ASSIGNMENT
Return all of the data exactly, omitting any images.

EXERCISE MATERIAL
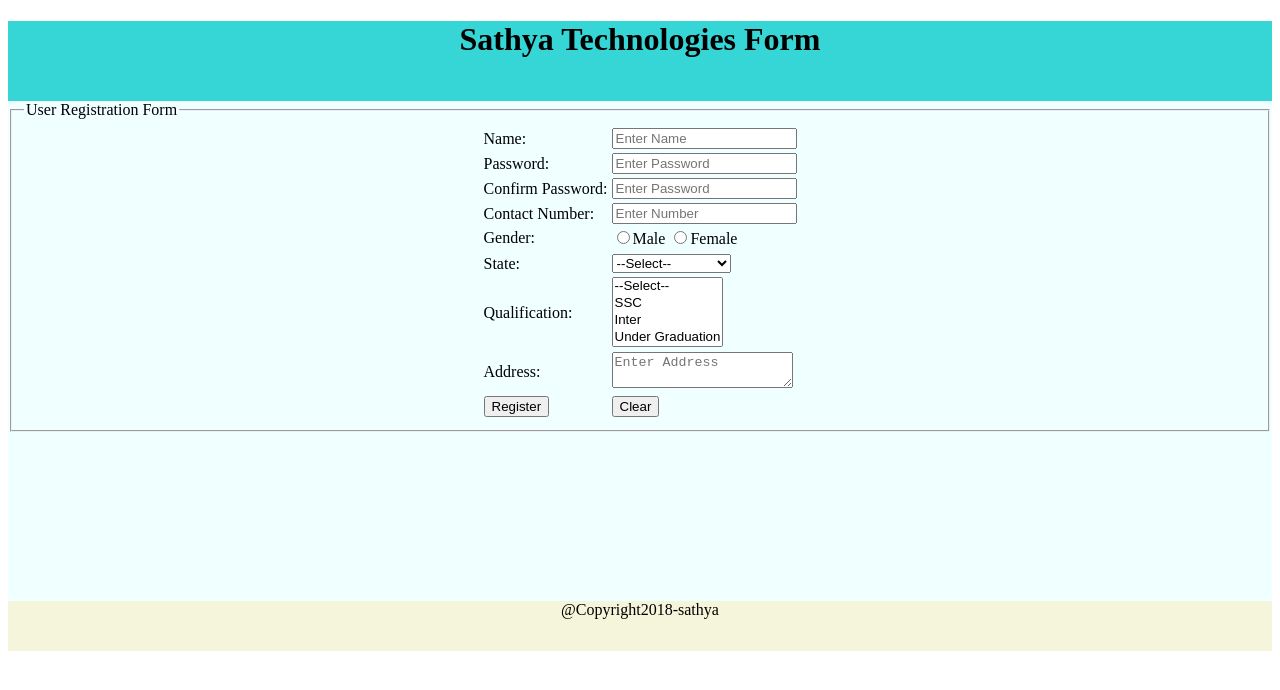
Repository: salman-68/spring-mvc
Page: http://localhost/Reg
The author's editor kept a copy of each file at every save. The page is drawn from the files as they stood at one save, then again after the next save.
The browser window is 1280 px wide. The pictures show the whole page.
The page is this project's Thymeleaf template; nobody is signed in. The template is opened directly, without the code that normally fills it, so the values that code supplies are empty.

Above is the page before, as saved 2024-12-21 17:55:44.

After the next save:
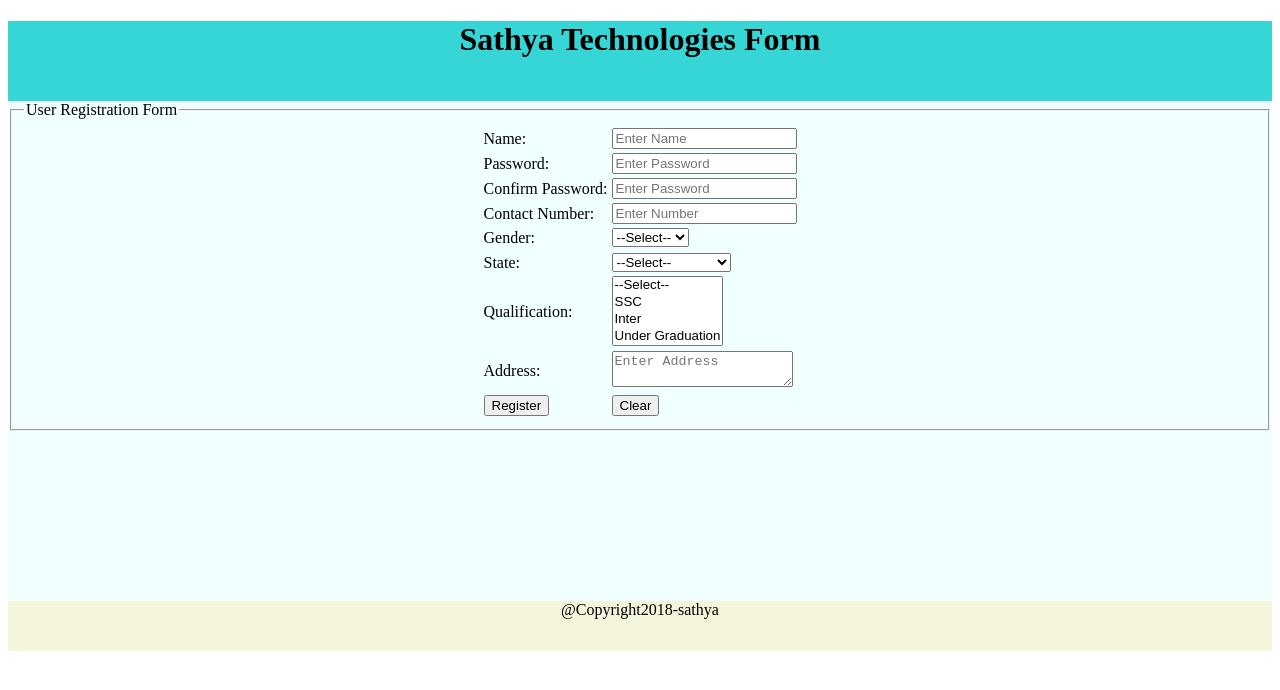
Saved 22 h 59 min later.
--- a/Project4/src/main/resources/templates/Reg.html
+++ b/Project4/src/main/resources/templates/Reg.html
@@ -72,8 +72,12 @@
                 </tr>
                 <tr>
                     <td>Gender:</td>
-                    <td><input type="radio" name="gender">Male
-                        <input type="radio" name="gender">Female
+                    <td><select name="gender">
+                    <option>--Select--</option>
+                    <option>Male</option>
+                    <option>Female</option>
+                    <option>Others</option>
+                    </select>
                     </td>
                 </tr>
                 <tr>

ANSWER TO THE PROBLEM
Repository: salman-68/spring-mvc
Page: http://localhost/Reg
The author's editor kept a copy of each file at every save. The page is drawn from the files as they stood at one save, then again after the next save.
The browser window is 1280 px wide. The pictures show the whole page.
The page is this project's Thymeleaf template; nobody is signed in. The template is opened directly, without the code that normally fills it, so the values that code supplies are empty.

Above is the page before, as saved 2024-12-21 17:55:44.

After the next save:
Saved 22 h 59 min later.
--- a/Project4/src/main/resources/templates/Reg.html
+++ b/Project4/src/main/resources/templates/Reg.html
@@ -72,8 +72,12 @@
                 </tr>
                 <tr>
                     <td>Gender:</td>
-                    <td><input type="radio" name="gender">Male
-                        <input type="radio" name="gender">Female
+                    <td><select name="gender">
+                    <option>--Select--</option>
+                    <option>Male</option>
+                    <option>Female</option>
+                    <option>Others</option>
+                    </select>
                     </td>
                 </tr>
                 <tr>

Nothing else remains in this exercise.